Early Consultation in Redundancy

It has long been established from very early case law that genuine consultation is a key part of any fair dismissal for redundancy, whether dealing with collective redundancy procedures or smaller groups.

The Employment Appeal Tribunal (EAT) in Joseph de Bank Haycocks v ADP RPO UK Limited has considered this area again and reinforced the importance of early consultation.

Joseph de Bank Haycocks v ADP RPO UK Limited

Facts of the case

In 2020, as Covid hit the economy, ADP RPO UK Limited set a timetable for a redundancy process involving the team on the Goldman Sachs UK account. In the case, a subjective matrix was used and the people in the pool were scored very early in the consultations. By the time of the dismissal, the Claimant was unaware of the scores he had achieved.

The EAT on appeal was highly critical of the process used by the company which was more of a US process and was too subjective. Importantly it also went on to make clear the importance of early consultation. Although some matters were rectified on appeal, it could not repair the gap in consultation, that was missed at the earlier stage.

The Judgment looked at previous case law and gave some key principles, amongst others, was the fact that a fair consultation occurs when proposals are at a formative stage and where the employee is given adequate information and adequate time to respond, along with conscientious consideration being given by the employer to that response.

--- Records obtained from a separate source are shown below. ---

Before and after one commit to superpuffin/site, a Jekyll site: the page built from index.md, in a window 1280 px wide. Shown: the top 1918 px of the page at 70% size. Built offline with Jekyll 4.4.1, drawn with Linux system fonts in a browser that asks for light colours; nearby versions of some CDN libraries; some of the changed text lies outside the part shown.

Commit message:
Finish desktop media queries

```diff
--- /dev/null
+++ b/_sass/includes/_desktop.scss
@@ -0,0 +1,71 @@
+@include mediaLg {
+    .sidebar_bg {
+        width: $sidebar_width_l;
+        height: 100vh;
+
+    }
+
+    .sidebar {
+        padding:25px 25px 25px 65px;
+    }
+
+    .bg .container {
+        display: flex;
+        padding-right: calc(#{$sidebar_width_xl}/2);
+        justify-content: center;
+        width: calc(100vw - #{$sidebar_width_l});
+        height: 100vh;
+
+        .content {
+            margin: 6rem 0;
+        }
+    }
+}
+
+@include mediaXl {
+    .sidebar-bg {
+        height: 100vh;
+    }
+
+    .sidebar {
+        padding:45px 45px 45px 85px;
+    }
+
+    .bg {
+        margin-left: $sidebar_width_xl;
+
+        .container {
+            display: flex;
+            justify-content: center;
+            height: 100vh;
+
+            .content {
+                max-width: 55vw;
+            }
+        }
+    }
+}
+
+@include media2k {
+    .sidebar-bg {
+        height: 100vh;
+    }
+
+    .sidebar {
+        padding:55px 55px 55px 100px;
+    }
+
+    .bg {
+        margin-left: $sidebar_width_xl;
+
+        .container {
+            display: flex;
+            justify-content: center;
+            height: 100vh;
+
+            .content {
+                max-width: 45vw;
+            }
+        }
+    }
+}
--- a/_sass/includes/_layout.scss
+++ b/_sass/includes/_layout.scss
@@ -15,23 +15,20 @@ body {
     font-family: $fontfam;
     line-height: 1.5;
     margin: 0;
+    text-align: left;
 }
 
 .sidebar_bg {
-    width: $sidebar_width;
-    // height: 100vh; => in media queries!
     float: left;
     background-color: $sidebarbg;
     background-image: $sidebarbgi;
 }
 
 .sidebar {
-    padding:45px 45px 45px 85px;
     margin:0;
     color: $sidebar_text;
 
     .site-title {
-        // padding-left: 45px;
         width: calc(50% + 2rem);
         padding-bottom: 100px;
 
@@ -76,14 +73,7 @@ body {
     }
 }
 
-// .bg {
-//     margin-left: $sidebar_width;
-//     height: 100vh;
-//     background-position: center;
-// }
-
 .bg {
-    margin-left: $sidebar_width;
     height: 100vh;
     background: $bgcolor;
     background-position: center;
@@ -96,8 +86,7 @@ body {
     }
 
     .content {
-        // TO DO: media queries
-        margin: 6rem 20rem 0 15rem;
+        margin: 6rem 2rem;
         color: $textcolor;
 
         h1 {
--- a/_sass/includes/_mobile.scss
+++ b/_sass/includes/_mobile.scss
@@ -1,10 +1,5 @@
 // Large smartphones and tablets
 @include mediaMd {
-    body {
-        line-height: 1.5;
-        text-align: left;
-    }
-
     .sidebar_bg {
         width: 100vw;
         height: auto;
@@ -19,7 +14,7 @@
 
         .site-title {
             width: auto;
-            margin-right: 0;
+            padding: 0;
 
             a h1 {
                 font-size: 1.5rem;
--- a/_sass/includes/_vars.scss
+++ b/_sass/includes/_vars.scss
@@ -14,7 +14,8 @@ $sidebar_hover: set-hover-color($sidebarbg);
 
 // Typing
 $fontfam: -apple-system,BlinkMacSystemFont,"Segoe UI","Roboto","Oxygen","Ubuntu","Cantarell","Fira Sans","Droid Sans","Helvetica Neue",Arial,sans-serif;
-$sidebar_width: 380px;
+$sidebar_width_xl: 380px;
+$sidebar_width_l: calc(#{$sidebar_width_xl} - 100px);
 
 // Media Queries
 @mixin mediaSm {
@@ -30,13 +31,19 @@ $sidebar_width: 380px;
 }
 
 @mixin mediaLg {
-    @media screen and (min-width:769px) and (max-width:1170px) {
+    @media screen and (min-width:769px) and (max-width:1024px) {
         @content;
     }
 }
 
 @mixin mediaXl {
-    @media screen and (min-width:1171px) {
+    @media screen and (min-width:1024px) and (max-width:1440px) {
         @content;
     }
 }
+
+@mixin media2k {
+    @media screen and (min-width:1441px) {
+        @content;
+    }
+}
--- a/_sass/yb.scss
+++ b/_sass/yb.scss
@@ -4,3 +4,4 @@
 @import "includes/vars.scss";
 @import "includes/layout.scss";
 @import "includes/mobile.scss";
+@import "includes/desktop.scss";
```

Employers often query the extent to which they have to consult employees, particularly at an early stage. Clients often come to us explaining that in reality the commercial decisions to close a site or business have already been made. This case confirms that it is always advisable not to make any final decisions until there has been at least some time to explain the proposals to the employees and for them to return with any counter proposals or representations.

Good redundancy procedures involve consultation at every stage, e.g. the proposal itself, the scoring system to be used (before it is used) and the provisional scores when employees are scored, before final scores are confirmed.